**WORK TO COMPLETE**
Scan the lines below for the word "latitude". Copy each line you find it in.

*** Opening DATA IN THIS EXERCISE ***

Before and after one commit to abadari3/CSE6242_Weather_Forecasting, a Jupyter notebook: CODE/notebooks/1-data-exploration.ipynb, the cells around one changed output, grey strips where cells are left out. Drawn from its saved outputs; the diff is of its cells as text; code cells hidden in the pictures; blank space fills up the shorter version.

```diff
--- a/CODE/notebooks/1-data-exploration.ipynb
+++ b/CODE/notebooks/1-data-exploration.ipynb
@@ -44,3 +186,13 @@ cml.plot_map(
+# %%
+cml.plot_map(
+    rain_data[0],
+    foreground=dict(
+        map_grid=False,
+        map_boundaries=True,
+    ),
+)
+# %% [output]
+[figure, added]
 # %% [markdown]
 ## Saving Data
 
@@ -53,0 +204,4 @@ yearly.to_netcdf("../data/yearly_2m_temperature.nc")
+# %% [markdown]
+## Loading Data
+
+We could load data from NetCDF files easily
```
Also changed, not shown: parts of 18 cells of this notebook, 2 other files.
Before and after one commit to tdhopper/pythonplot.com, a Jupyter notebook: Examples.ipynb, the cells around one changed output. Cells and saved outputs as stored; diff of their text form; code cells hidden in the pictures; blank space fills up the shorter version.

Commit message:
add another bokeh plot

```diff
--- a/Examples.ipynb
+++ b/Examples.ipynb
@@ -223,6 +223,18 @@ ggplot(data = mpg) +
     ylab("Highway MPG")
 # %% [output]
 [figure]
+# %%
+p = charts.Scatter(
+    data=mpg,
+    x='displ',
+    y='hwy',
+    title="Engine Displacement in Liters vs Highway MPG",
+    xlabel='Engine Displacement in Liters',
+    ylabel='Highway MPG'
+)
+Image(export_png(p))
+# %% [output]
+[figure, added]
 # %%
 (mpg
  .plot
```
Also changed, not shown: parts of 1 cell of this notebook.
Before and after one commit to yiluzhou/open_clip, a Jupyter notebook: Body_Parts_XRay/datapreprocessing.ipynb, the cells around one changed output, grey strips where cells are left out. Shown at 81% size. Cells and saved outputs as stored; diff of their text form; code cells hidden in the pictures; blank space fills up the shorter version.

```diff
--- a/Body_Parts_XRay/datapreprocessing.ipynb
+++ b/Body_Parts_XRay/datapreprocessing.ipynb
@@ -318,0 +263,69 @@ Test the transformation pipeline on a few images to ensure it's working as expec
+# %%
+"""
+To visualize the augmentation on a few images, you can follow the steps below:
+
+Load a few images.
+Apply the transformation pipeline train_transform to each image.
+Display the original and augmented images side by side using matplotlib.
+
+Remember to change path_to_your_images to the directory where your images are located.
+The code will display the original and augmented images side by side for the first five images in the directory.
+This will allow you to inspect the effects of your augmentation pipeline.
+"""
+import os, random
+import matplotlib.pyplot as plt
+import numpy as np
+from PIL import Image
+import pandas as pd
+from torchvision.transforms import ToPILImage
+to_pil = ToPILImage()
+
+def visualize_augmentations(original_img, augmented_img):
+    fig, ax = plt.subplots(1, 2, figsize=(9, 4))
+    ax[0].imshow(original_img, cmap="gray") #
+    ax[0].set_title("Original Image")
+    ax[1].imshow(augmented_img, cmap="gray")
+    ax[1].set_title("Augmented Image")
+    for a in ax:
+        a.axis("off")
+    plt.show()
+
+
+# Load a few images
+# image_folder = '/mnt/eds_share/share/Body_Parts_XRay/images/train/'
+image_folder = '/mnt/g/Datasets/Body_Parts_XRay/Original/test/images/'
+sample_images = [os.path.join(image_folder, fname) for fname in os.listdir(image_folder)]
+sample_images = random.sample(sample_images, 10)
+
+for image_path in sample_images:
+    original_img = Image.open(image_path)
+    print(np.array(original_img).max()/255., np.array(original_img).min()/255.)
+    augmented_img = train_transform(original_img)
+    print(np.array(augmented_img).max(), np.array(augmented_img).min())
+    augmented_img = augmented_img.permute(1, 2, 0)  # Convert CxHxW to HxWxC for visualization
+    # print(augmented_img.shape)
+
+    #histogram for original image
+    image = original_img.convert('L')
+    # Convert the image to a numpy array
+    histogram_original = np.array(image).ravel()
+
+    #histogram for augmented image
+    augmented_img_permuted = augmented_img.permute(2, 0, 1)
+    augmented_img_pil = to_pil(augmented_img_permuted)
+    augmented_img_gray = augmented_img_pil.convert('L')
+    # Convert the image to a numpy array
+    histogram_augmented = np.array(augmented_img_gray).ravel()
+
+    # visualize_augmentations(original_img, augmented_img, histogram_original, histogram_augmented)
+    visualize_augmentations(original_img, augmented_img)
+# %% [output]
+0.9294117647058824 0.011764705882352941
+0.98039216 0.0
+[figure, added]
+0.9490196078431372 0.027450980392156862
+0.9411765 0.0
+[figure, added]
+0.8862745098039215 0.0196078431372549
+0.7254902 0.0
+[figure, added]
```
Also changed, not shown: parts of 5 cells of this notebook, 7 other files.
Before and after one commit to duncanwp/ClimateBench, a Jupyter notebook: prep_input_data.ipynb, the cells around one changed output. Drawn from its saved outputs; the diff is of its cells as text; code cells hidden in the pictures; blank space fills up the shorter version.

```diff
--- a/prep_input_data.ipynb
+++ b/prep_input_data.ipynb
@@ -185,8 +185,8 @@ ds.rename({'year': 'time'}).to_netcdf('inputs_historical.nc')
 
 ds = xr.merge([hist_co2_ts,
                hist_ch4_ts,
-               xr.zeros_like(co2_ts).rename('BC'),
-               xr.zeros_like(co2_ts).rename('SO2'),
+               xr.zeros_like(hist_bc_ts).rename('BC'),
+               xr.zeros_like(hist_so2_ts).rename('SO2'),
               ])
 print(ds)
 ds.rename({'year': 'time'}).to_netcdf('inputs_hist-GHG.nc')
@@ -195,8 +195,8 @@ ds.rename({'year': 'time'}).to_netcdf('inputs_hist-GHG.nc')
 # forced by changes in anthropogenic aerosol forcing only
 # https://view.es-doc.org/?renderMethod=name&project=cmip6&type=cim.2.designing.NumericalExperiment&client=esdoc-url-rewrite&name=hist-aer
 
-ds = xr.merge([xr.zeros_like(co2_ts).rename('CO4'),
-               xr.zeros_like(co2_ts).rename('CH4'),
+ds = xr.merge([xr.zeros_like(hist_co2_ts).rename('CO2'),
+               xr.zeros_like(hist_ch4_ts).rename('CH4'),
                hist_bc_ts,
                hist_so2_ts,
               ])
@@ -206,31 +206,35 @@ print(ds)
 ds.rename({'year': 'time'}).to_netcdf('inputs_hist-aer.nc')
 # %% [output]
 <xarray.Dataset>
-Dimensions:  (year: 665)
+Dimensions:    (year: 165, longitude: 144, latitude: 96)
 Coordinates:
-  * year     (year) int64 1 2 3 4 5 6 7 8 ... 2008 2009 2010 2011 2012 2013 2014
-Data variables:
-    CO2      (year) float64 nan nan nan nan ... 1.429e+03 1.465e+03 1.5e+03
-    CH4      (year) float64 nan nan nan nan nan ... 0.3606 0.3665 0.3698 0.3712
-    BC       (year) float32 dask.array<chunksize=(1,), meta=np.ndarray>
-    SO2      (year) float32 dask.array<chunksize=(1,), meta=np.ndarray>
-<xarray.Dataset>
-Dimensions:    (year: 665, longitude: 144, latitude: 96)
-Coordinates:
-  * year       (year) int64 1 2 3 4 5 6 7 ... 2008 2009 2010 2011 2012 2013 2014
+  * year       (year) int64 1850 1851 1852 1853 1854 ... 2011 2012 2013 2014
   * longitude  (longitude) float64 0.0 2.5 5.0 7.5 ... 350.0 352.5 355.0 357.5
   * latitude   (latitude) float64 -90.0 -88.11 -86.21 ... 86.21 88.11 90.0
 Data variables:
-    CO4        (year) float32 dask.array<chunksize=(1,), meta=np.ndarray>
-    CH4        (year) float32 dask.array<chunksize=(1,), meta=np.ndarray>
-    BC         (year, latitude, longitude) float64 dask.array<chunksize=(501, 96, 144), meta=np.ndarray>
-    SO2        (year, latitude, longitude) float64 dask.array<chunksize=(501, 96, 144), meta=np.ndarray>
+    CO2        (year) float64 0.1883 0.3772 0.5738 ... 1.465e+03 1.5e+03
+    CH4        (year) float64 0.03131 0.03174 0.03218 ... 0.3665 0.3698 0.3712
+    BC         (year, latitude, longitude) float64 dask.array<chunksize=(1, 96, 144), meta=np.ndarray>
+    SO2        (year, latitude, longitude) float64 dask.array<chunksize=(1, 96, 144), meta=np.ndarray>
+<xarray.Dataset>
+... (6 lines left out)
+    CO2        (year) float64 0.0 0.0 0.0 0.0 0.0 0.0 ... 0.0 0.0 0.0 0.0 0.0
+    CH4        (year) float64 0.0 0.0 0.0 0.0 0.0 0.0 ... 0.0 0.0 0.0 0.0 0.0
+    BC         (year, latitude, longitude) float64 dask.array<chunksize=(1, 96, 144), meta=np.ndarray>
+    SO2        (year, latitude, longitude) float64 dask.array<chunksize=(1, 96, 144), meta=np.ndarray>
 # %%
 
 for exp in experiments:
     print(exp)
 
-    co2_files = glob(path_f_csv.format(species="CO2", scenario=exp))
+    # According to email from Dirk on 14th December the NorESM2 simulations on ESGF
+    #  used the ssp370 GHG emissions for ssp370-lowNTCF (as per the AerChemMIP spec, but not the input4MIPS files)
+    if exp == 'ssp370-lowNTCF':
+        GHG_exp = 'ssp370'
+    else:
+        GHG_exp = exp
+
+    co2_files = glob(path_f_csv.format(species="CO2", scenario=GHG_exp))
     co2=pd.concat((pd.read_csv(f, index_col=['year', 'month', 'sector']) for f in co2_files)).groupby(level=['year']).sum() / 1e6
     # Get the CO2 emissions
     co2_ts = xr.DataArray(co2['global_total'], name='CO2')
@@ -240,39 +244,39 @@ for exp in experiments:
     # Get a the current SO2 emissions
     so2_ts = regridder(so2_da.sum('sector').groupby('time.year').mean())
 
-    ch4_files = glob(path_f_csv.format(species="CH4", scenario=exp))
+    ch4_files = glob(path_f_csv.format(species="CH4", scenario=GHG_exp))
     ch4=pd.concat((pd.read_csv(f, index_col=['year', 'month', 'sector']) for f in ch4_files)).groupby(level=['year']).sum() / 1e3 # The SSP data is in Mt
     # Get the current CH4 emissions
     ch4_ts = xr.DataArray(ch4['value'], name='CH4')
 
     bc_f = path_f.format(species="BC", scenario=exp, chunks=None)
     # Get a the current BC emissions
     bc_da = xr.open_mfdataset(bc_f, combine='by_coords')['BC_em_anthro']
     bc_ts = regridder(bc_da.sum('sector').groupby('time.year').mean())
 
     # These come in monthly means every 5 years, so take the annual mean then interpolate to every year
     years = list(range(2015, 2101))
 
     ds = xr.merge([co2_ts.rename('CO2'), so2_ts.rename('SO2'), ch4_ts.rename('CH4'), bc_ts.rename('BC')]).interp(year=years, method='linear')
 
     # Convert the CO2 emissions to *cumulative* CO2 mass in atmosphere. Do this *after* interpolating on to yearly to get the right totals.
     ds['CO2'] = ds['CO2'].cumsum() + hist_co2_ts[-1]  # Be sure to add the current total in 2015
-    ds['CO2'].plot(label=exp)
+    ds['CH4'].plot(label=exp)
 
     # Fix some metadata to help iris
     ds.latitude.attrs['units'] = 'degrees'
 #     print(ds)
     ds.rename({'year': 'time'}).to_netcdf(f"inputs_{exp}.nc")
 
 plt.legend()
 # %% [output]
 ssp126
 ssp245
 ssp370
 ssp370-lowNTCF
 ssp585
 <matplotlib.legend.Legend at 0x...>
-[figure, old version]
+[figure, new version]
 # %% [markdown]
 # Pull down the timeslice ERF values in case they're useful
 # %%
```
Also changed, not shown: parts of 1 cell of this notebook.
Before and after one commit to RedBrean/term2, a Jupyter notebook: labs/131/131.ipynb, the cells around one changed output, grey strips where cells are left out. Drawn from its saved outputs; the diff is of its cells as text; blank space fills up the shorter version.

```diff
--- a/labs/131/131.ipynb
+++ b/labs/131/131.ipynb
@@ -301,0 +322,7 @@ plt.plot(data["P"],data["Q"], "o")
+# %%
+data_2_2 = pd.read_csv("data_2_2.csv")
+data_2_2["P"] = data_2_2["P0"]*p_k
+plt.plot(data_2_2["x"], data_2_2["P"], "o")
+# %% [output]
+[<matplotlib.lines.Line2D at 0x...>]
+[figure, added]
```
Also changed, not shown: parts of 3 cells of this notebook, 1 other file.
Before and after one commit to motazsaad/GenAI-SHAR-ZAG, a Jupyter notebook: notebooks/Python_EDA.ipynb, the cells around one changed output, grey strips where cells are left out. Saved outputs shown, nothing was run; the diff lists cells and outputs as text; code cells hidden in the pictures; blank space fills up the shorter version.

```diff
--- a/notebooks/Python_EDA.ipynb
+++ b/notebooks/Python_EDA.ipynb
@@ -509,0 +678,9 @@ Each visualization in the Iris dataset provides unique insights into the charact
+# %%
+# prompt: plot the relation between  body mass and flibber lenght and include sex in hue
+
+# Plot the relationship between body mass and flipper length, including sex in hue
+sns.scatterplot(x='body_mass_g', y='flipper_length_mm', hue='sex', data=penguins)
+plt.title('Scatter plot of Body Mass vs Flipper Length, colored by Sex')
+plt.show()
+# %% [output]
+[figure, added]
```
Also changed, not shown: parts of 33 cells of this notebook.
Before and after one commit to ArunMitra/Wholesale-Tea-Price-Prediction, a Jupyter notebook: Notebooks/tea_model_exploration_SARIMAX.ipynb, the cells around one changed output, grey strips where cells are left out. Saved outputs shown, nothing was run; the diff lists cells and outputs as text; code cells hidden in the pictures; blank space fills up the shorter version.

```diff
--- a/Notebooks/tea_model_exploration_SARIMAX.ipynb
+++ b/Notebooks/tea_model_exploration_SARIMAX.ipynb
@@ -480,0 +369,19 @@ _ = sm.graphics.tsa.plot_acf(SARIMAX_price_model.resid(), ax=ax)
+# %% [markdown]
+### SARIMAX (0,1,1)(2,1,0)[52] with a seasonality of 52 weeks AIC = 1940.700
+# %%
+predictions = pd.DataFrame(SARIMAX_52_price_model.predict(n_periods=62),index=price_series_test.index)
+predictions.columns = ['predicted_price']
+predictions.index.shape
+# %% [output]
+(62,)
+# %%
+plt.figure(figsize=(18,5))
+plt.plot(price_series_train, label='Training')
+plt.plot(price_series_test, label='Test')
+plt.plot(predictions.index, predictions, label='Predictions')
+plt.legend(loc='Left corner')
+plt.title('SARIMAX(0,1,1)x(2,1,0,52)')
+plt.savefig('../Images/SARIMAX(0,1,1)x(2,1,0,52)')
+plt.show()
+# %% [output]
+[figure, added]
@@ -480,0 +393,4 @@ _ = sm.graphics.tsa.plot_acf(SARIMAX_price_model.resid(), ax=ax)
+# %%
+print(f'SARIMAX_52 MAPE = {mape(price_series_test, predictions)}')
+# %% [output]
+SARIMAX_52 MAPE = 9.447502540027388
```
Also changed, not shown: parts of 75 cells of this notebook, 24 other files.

*** Closing DATA IN THIS EXERCISE ***

**EXERCISE RESPONSE**
+Dimensions:    (year: 165, longitude: 144, latitude: 96)
-Dimensions:    (year: 665, longitude: 144, latitude: 96)
   * latitude   (latitude) float64 -90.0 -88.11 -86.21 ... 86.21 88.11 90.0
-    BC         (year, latitude, longitude) float64 dask.array<chunksize=(501, 96, 144), meta=np.ndarray>
-    SO2        (year, latitude, longitude) float64 dask.array<chunksize=(501, 96, 144), meta=np.ndarray>
+    BC         (year, latitude, longitude) float64 dask.array<chunksize=(1, 96, 144), meta=np.ndarray>
+    SO2        (year, latitude, longitude) float64 dask.array<chunksize=(1, 96, 144), meta=np.ndarray>
+    BC         (year, latitude, longitude) float64 dask.array<chunksize=(1, 96, 144), meta=np.ndarray>
+    SO2        (year, latitude, longitude) float64 dask.array<chunksize=(1, 96, 144), meta=np.ndarray>
     ds.latitude.attrs['units'] = 'degrees'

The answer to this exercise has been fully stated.